A U.S. District Court judge in Texas has issued a nationwide injunction prohibiting the US Department of Labor (“DOL”) from implementing the new federal overtime rule. The new rule impacts one of the most often used exemptions to avoid paying overtime wages under the federal Fair Labor Standards Act, known as the “white collar” exemption. Prior to the Court’s November 22, 2016 ruling, the minimum salary level required to qualify for the white collar exemption was scheduled to increase on December 1, 2016 from $455.00 per week to $913.00 per week. As a result of the Court’s ruling, there will be no increase in the salary level on December 1, 2016. The Court’s ruling is a preliminary order and not a final one. The Court indicated that the preliminary injunction is intended to preserve the status quo while the Court makes a final determination. We will all have to stay tuned for the last word on the salary level.
Although much of the focus regarding the new rule and now the Court’s decision has been on the salary level increase, the salary level requirement is only one of three requirements that an employee must meet in order to qualify for the white collar exemption. There is nothing in the new rule or the Court’s order that suggests that the other two requirements will be materially changed.
The first requirement is that the employee must be paid a predetermined amount on a regular basis, not subject to reduction based on quantity or quality of work. Subject to limited exceptions, an exempt employee must receive full salary for any week in which they perform any work.
The second requirement is that the employee be paid at least $455.00 per week – for now.
The third and possibly the most misunderstood requirement is that the primary job duty must involve the kind of work associated with exempt executive, administrative or professional employees.
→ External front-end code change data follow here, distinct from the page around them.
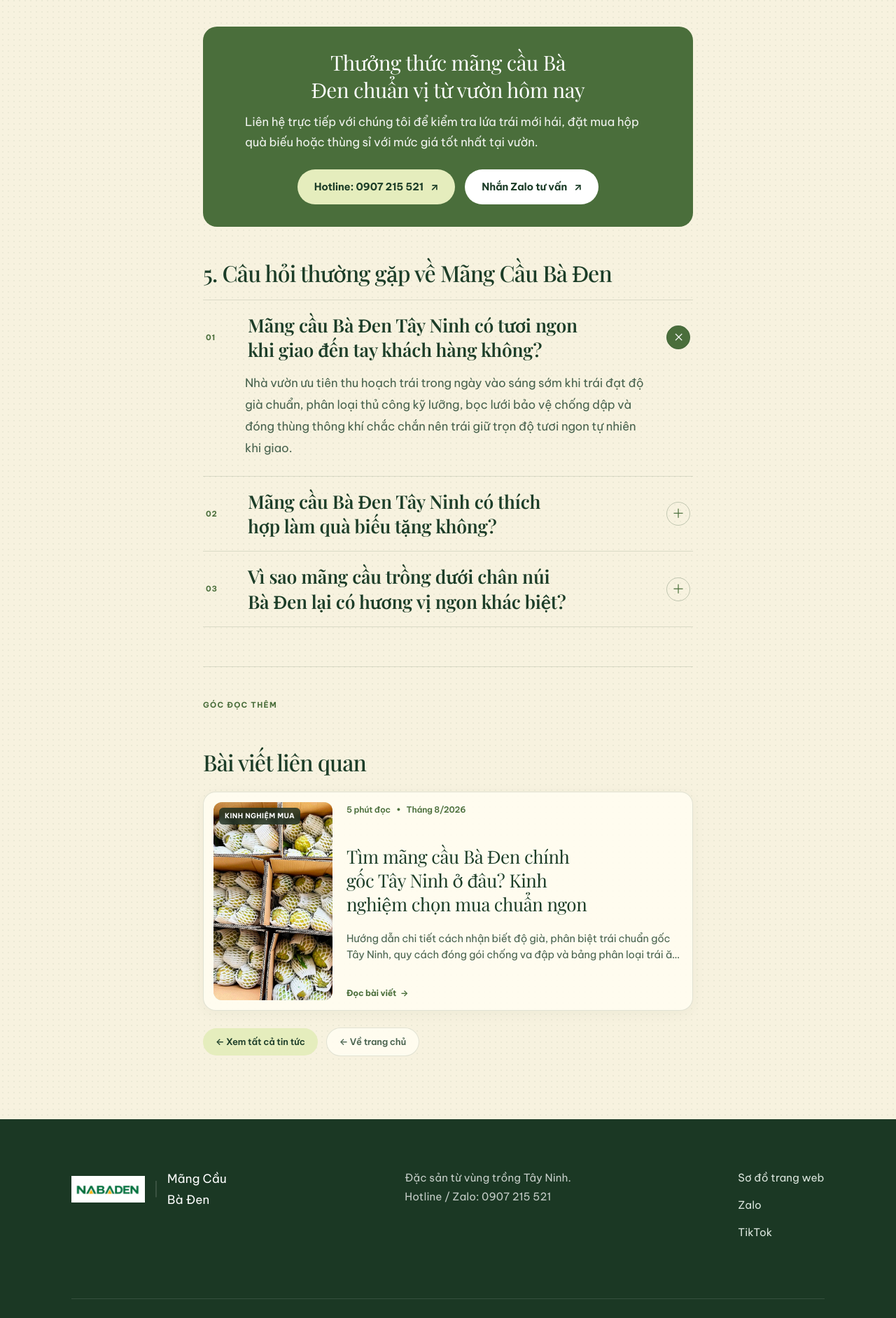
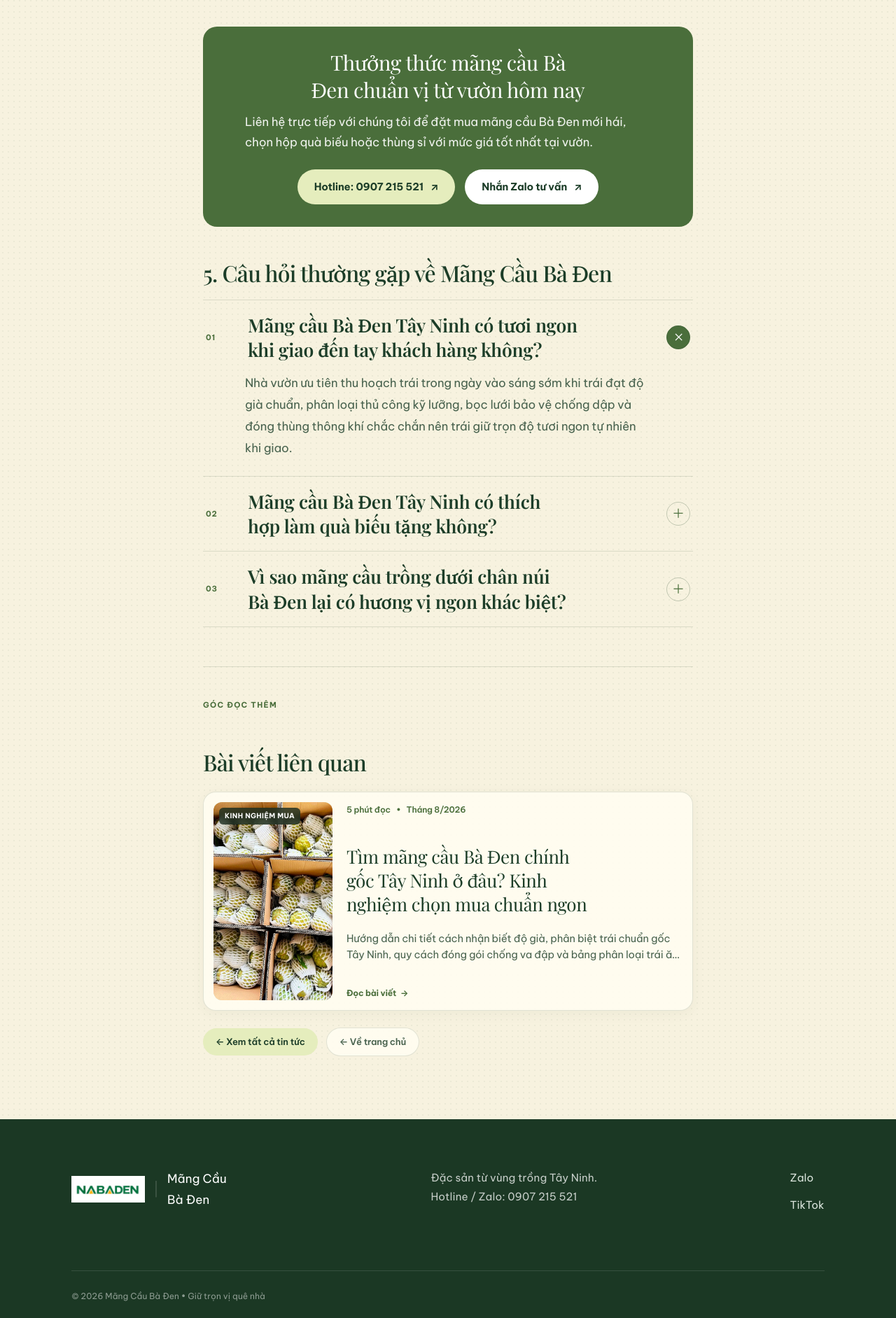
Before and after one commit to minhmarcom/mang-cau-ba-den, a Next.js app: page /tin-tuc/mang-cau-ba-den-nabaden-dac-san-tay-ninh in a window 1280 px wide. Shown: the part 3915-5798 px from the top of the page at 70% size. Built offline with nearby package versions, Linux system fonts and the light colour scheme; a web font is replaced by a local one.

Commit message:
Loại bỏ link Sơ đồ trang web ở footer toàn site và đồng bộ các cụm từ Đặt mua mãng cầu Bà Đen

```diff
--- a/app/page.tsx
+++ b/app/page.tsx
@@ -84,7 +84,7 @@ const faqs = [
   {
     question: "Mùa mãng cầu Tây Ninh vào thời gian nào?",
     answer:
-      "Mãng cầu có mùa vụ và sản lượng thay đổi theo thời tiết, lịch xử lý ra hoa của từng vườn. Để biết lứa trái đang có, độ chín và ngày giao phù hợp, khách hàng nên liên hệ trực tiếp trước khi đặt.",
+      "Mãng cầu có mùa vụ và sản lượng thay đổi theo thời tiết, lịch xử lý ra hoa của từng vườn. Để đặt mua mãng cầu Bà Đen đúng độ chín và ngày giao phù hợp, khách hàng nên liên hệ trực tiếp trước khi đặt.",
   },
   {
     question: "Cách chọn mãng cầu Bà Đen ngon và nhận biết trái chín?",
@@ -104,7 +104,7 @@ const faqs = [
   {
     question: "Mua mãng cầu Bà Đen ở đâu và có giao tận nơi không?",
     answer:
-      "Khách hàng có thể gọi hoặc nhắn Zalo 0907 215 521 để hỏi lứa trái, quy cách, giá theo thời điểm và khu vực giao. Đơn lẻ, đơn quà tặng và nhu cầu mua sỉ sẽ được trao đổi riêng.",
+      "Khách hàng có thể gọi hoặc nhắn Zalo 0907 215 521 để đặt mua mãng cầu Bà Đen, chọn quy cách, giá theo thời điểm và khu vực giao. Đơn lẻ, đơn quà tặng và nhu cầu mua sỉ sẽ được trao đổi riêng.",
   },
   {
     question: "Có tiêu chuẩn VietGAP hoặc hồ sơ nguồn gốc vùng trồng không?",
@@ -646,7 +646,7 @@ export default function Home() {
             <em className="heading-line">đến người thân.</em>
           </h2>
           <p>
-            Từ thưởng thức gia đình, hộp quà biếu VIP sang trọng đến các đơn sỉ đóng thùng vận chuyển xa — nhà vườn luôn sẵn sàng tư vấn chọn lứa trái tươi ngon nhất trong ngày.
+            Từ thưởng thức gia đình, hộp quà biếu VIP sang trọng đến các đơn sỉ đóng thùng vận chuyển xa — nhà vườn luôn sẵn sàng hỗ trợ đặt mua mãng cầu Bà Đen tươi ngon nhất trong ngày.
           </p>
           <div className="path-list">
             <a
@@ -774,7 +774,7 @@ export default function Home() {
             Liên hệ để hỏi mùa vụ, giá mãng cầu Tây Ninh theo thời điểm, quy cách hộp quà, đơn giao tận nơi hoặc nhu cầu sỉ và đại lý.
           </p>
           <a href="https://zalo.me/0907215521" target="_blank" rel="noreferrer">
-            Hỏi lứa trái hôm nay <span>→</span>
+            Đặt mua mãng cầu Bà Đen <span>→</span>
           </a>
         </div>
       </section>
@@ -948,7 +948,6 @@ export default function Home() {
           <a href="tel:0907215521">Hotline / Zalo: 0907 215 521</a>
         </p>
         <div>
-          <a href="/so-do-trang-web">Sơ đồ trang web</a>
           <a href="https://zalo.me/0907215521" target="_blank" rel="noreferrer">
             Zalo
           </a>
--- a/app/so-do-trang-web/page.tsx
+++ b/app/so-do-trang-web/page.tsx
@@ -329,9 +329,6 @@ export default function HtmlSitemapPage() {
           <a href="tel:0907215521">Hotline / Zalo: 0907 215 521</a>
         </p>
         <div>
-          <Link href="/so-do-trang-web" style={{ textDecoration: "underline" }}>
-            Sơ đồ trang web
-          </Link>
           <a href="https://zalo.me/0907215521" target="_blank" rel="noreferrer">
             Zalo
           </a>
--- a/app/tin-tuc/mang-cau-ba-den-dac-san-tay-ninh/page.tsx
+++ b/app/tin-tuc/mang-cau-ba-den-dac-san-tay-ninh/page.tsx
@@ -525,7 +525,6 @@ export default function ArticleFamousSpecialtyPage() {
           <a href="tel:0907215521">Hotline / Zalo: 0907 215 521</a>
         </p>
         <div>
-          <Link href="/so-do-trang-web">Sơ đồ trang web</Link>
           <a href="https://zalo.me/0907215521" target="_blank" rel="noreferrer">
             Zalo
           </a>
--- a/app/tin-tuc/mang-cau-ba-den-nabaden-dac-san-tay-ninh/page.tsx
+++ b/app/tin-tuc/mang-cau-ba-den-nabaden-dac-san-tay-ninh/page.tsx
@@ -325,7 +325,7 @@ export default function ArticleBrandPage() {
             <div className="article-cta-box">
               <h3>Thưởng thức mãng cầu Bà Đen chuẩn vị từ vườn hôm nay</h3>
               <p>
-                Liên hệ trực tiếp với chúng tôi để kiểm tra lứa trái mới hái, đặt mua hộp quà biếu hoặc thùng sỉ với mức giá tốt nhất tại vườn.
+                Liên hệ trực tiếp với chúng tôi để đặt mua mãng cầu Bà Đen mới hái, chọn hộp quà biếu hoặc thùng sỉ với mức giá tốt nhất tại vườn.
               </p>
               <div className="cta-box-buttons">
                 <a className="btn-call" href="tel:0907215521">
@@ -456,7 +456,6 @@ export default function ArticleBrandPage() {
           <a href="tel:0907215521">Hotline / Zalo: 0907 215 521</a>
         </p>
         <div>
-          <Link href="/so-do-trang-web">Sơ đồ trang web</Link>
           <a href="https://zalo.me/0907215521" target="_blank" rel="noreferrer">
             Zalo
           </a>
--- a/app/tin-tuc/mua-mang-cau-ba-den-chinh-goc-tay-ninh/page.tsx
+++ b/app/tin-tuc/mua-mang-cau-ba-den-chinh-goc-tay-ninh/page.tsx
@@ -437,7 +437,7 @@ export default function ArticlePage() {
             <div className="article-cta-box">
               <h3>Bạn muốn thưởng thức mãng cầu Bà Đen tươi ngon hôm nay?</h3>
               <p>
-                Liên hệ trực tiếp với chúng tôi để kiểm tra lứa trái đang thu hoạch, nhận báo giá theo thời điểm và tư vấn quy cách giao nhận phù hợp nhất.
+                Liên hệ trực tiếp với chúng tôi để đặt mua mãng cầu Bà Đen đang thu hoạch, nhận báo giá theo thời điểm và tư vấn quy cách giao nhận phù hợp nhất.
               </p>
               <div className="cta-box-buttons">
                 <a className="btn-call" href="tel:0907215521">
@@ -579,7 +579,6 @@ export default function ArticlePage() {
           <a href="tel:0907215521">Hotline / Zalo: 0907 215 521</a>
         </p>
         <div>
-          <Link href="/so-do-trang-web">Sơ đồ trang web</Link>
           <a href="https://zalo.me/0907215521" target="_blank" rel="noreferrer">
             Zalo
           </a>
--- a/app/tin-tuc/page.tsx
+++ b/app/tin-tuc/page.tsx
@@ -268,7 +268,7 @@ export default function NewsHubPage() {
           style={{ marginTop: "48px" }}
           aria-label="Tư vấn đặt hàng trực tiếp"
         >
-          <h3>Bạn cần tư vấn lứa trái thu hoạch hôm nay?</h3>
+          <h3>Đặt mua mãng cầu Bà Đen chính gốc hôm nay</h3>
           <p>
             Liên hệ trực tiếp với vườn Mãng Cầu Bà Đen để kiểm tra độ chín, nhận báo giá theo thời điểm và hỗ trợ giao nhanh tận nơi toàn quốc.
           </p>
@@ -317,7 +317,6 @@ export default function NewsHubPage() {
           <a href="tel:0907215521">Hotline / Zalo: 0907 215 521</a>
         </p>
         <div>
-          <Link href="/so-do-trang-web">Sơ đồ trang web</Link>
           <a href="https://zalo.me/0907215521" target="_blank" rel="noreferrer">
             Zalo
           </a>
```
The primary job duty of an executive employee whose job would qualify for the exemption is the management of two full time employees who are part of a department or subdivision of the business which has a permanent status and function. Management includes e.g. interviewing, hiring and training of employees; setting rates of pay and hours of work; directing work, reviewing employees; firing employees; handling employee grievances and complaints; planning and controlling budgets.
The primary job duty of an administrative employee whose job would qualify for the exemption must be office or non-manual work directly related to the management or general business operations of the employer or its customers and must include the exercise of discretion and independent judgment with regard to significant matters. Some examples of tasks directly related to management or general business operations are tax, finance, accounting, budgeting, audit, insurance, advertising, marketing, human resources and regulatory compliance. In order for the employee to have discretion and independent judgment the employee must have authority to make independent choices, free from immediate direction or supervision on significant matters. They should be able to waive or deviate from company policy.
There are two categories of professionals: learned professionals and creative professionals. The primary job duty of a learned professional must be work requiring advanced knowledge, predominantly intellectual work, requiring consistent exercise of judgment and discretion. The advanced knowledge is usually acquired by specialized academic degree, e.g. medicine, engineering, sciences, accounting and law. The primary job duty of the creative professional must be inventive, imaginative, original or the exercise of talent. Actors, musicians, composers are some examples of creative professionals.
The Department of Labor estimates that 730,000 employees are improperly being treated as exempt because they do not meet this “standard duties test”. Regardless of the salary level, it remains important for employers to be careful in their use of this exemption.
If you have questions or concerns about this or other employment matters you should contact an attorney.